Additionally, the axial skeleton forms sliding joints throughout the neck and trunk to enhance these regions’ flexibility. Two sets of gliding joints in the thoracic region, one along the sternum (breast bone) and one along the vertebral column, allow the ribs to rise and fall slightly and change the volume of the thoracic cavity. Performing the vital process of breathing requires slight movements of the ribs.
At the intervertebral joints, there is another set of gliding joints between the facets of the twenty-six vertebrae. As these joints glide, the trunk can flex, extend, lateral flex, and rotate while the vertebral column remains strong, supporting the weight of the body and protecting its spinal cord.
Gliding Joint Examples
Joints are mainly divided into structural joints and functional joints. Joints are classified as structural or functional based on how they attach to each other. A structural joint is determined by the manner in which the bones are attached, while a functional joint is determined by the degree and type of joint movement allowed between the articulating bones. There are plenty of joints that fall between these two classifications. Gliding joints are usually classified as functional joints.
- Ankle Joint
- Wrist Joints
- Zygapophyseal Joints
Ankle Joints: Ankle joints are composed of several gliding joints. Mainly the ankle consists of the fibula and tibia bones in your lower leg, as well as the tarsal bone in your foot. Several gliding joints are also found between the tarsal bones.
Wrist Joints: The wrists have even more joints that glide. Carpal bones are found in two layers on the wrist. Trapezoid, trapezium, hamate, and capitate are the first layer of carpal bones closest to the fingers. The lunate, triquetrum, pisiform, and scaphoid bones make up the second layer of carpal bones, closest to the bones in the forearm. Each of these bones has several gliding joints that allow the wrist to make complex joint movements.
Zygapophyseal Joints: The zygapophyseal joints are the gliding joints that are located between the articular processes of the spine. They enable the spine to move and remain stable.

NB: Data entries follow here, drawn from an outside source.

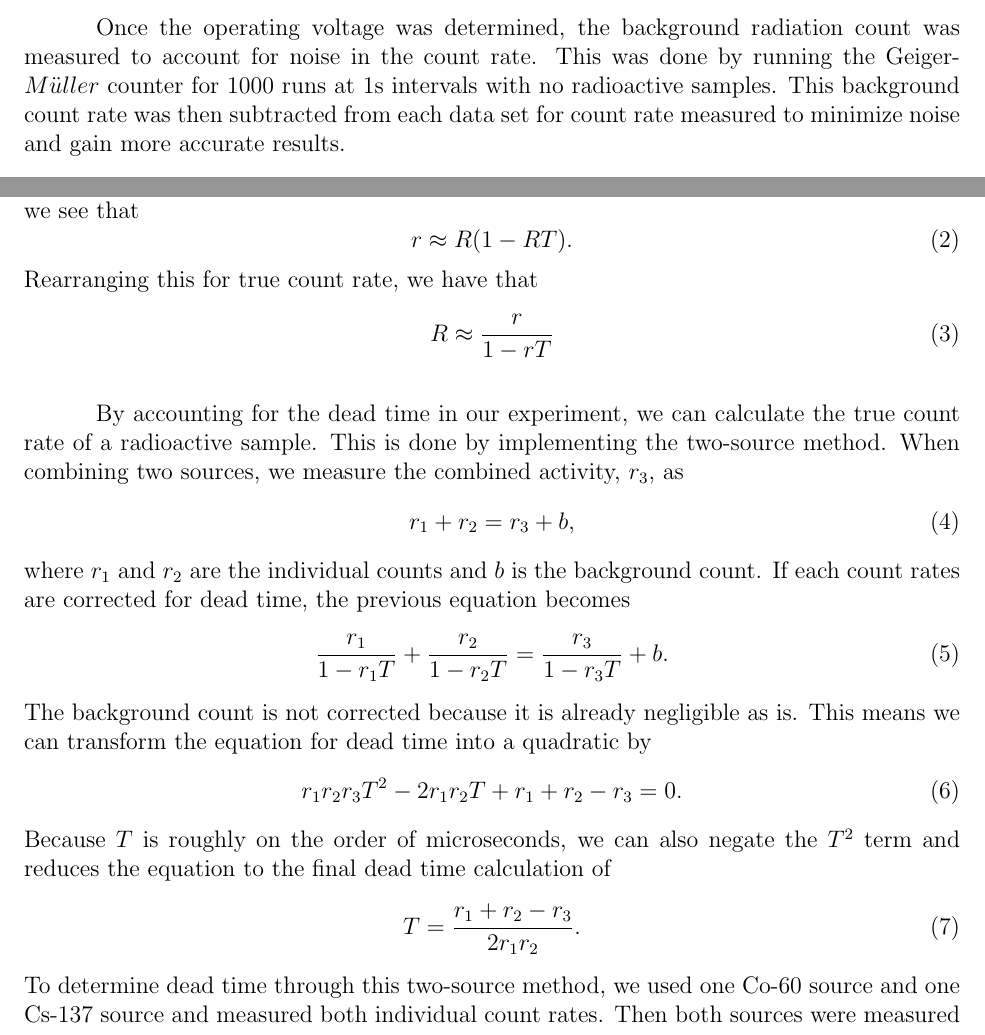
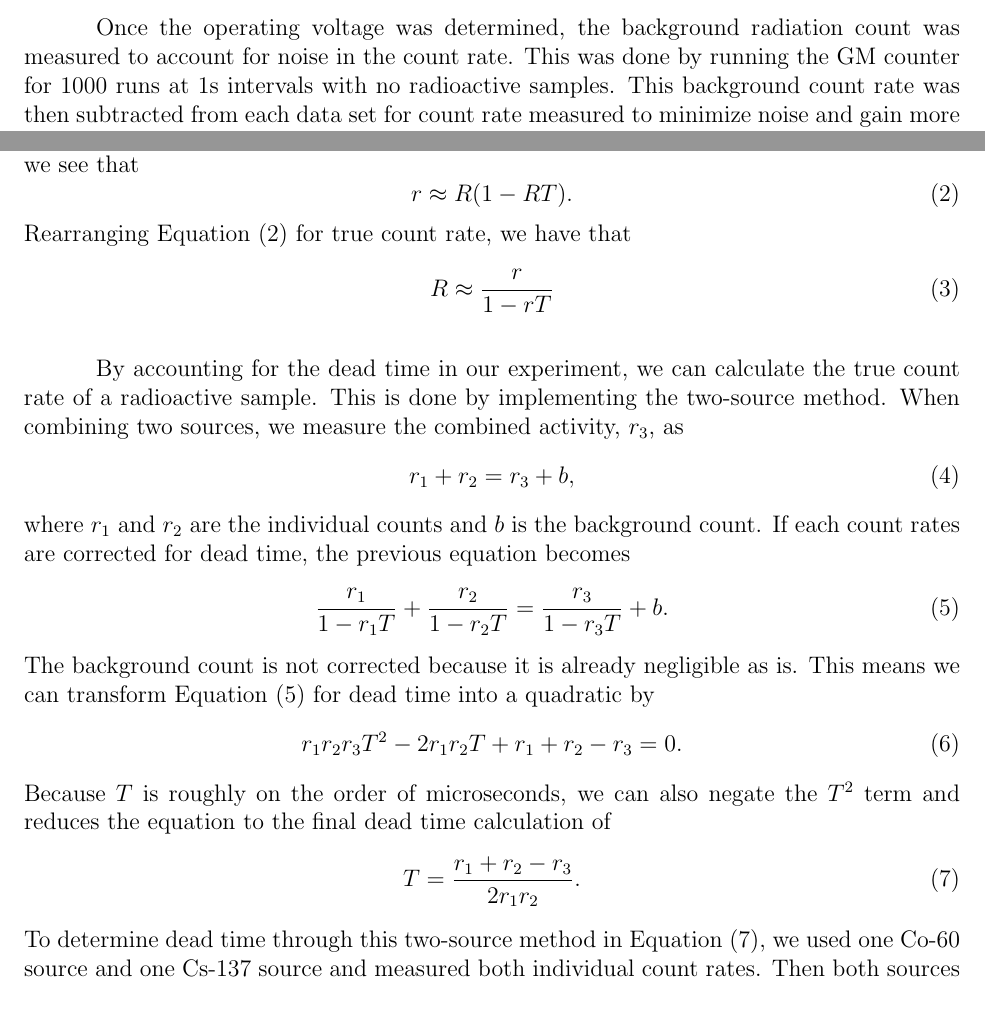
Before and after one commit to jmeneghini/AdvancedLab, a LaTeX paper (Lab1/src/main.tex, which reads Lab1/src/methods.tex): two parts of page 3 of 8, joined at a grey line, cut so that both start at the same text. Compiled offline with pdfLaTeX.

Commit message:
Update methods.tex

```diff
--- a/Lab1/src/methods.tex
+++ b/Lab1/src/methods.tex
@@ -3,3 +3,3 @@
 
-\par Once the operating voltage was determined, the background radiation count was measured to account for noise in the count rate. This was done by running the Geiger-$M\ddot{u}ller$ counter for 1000 runs at 1s intervals with no radioactive samples. This background count rate was then subtracted from each data set for count rate measured to minimize noise and gain more accurate results.
+\par Once the operating voltage was determined, the background radiation count was measured to account for noise in the count rate. This was done by running the GM counter for 1000 runs at 1s intervals with no radioactive samples. This background count rate was then subtracted from each data set for count rate measured to minimize noise and gain more accurate results.
 
@@ -13,7 +13,7 @@ where $r$ is the measured rate, $R$ is the true count rate, and $T$ is the dead
 r \approx R(1-RT).
 \label{eq:ApproxCountRate}
 \end{equation}
-Rearranging this for true count rate, we have that
+Rearranging Equation (\ref{eq:ApproxCountRate}) for true count rate, we have that
 \begin{equation}
 R \approx \frac{r}{1-rT}
 \label{eq:TrueCountRate}
@@ -27,9 +27,9 @@ r_1 + r_2 = r_3 + b,
 where $r_1$ and $r_2$ are the individual counts and $b$ is the background count. If each count rates are corrected for dead time, the previous equation becomes
 \begin{equation}
 \frac{r_1}{1-r_1 T} + \frac{r_2}{1-r_2 T} = \frac{r_3}{1-r_3 T} + b.
-\label{eq:cominedwithdeadtime}
+\label{eq:combinedwithdeadtime}
 \end{equation}
-The background count is not corrected because it is already negligible as is. This means we can transform the equation for dead time into a quadratic by
+The background count is not corrected because it is already negligible as is. This means we can transform Equation (\ref{eq:combinedwithdeadtime}) for dead time into a quadratic by
 \begin{equation}
 r_1 r_2 r_3 T^2 - 2r_1 r_2 T + r_1 + r_2 - r_3 = 0.
 \label{eq:quaddeadtime}
@@ -39,7 +39,7 @@ Because $T$ is roughly on the order of microseconds, we can also negate the $T^2
 T = \frac{r_1 + r_2 - r_3}{2r_1 r_2}.
 \label{eq:deadtime}
 \end{equation}
-To determine dead time through this two-source method, we used one Co-60 source and one Cs-137 source and measured both individual count rates. Then both sources were measured together, roughly stacked on top of each other since we did not have half-sources, for the total count rate. Then the dead time was calculated by the above equation.
+To determine dead time through this two-source method in Equation (\ref{eq:deadtime}), we used one Co-60 source and one Cs-137 source and measured both individual count rates. Then both sources were measured together, roughly stacked on top of each other since we did not have half-sources, for the total count rate. Then the dead time was calculated by the above equation.
 
 %Taken from Sam
 \par Using the true count rate calculated by the measured dead time, we can use this value to understand how gamma ray radiation interacts with different materials. We expect the radiation attenuation through a material to follow an exponential decay as a function of thickness. The intensity $I$ after passing through a lead shield of thickness $X$ is given by the equation
```
Also changed, not shown: Lab1/src/methods.tex (8 more changed lines).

There are three types of motion possible at a gliding joint: linear motion, for instance smooth sliding of bone past bone (this is why the joints seem to glide), angular movement, such as bending and stretching, and circular movement. Gliding joints are formed by the ends of bone joining. This enables them to slide, bend, and twist.
Role In Human Health
In relation to human health, gliding joints (as well as the other types of synovial joints) allow the skeleton to move freely and provide flexibility.
Common Diseases And Disorders
The gliding joints (and the other joints) can be affected by such conditions as the following:
- Ankylosis: Fusing of bones across a joint. Arthritis often causes this problem.
- Ankylosing spondylitis: The progressive form of inflammatory arthritis that leads to ankylosis is known as ankylosing spondylitis. Most often, it affects males in their teens.
- Capsulitis: Inflammation of the membrane capsule that produces and encloses the synovial fluid.
- Dislocation: The displacing of a bone from its normal position, causing tendons to stretch and strain.
- Neoplasms: Abnormal growths (neoplasms) involving the gliding joints are rare. Usually, such growths are benign (noncancerous) growths of cartilage or tendons at the joints of the wrists. Sarcoma of the synovial membrane capsule resembles a cancerous (malignant) growth of cells that are found there. Young adults have large joints in which it is found on the surface of bone contacts.
- Rheumatoid arthritis: A common form of chronic inflammation of the joints. Joints become swollen, stiff, the temperature is elevated, and there is redness. Joint disease is caused by the destruction of bone, cartilage, and ligaments.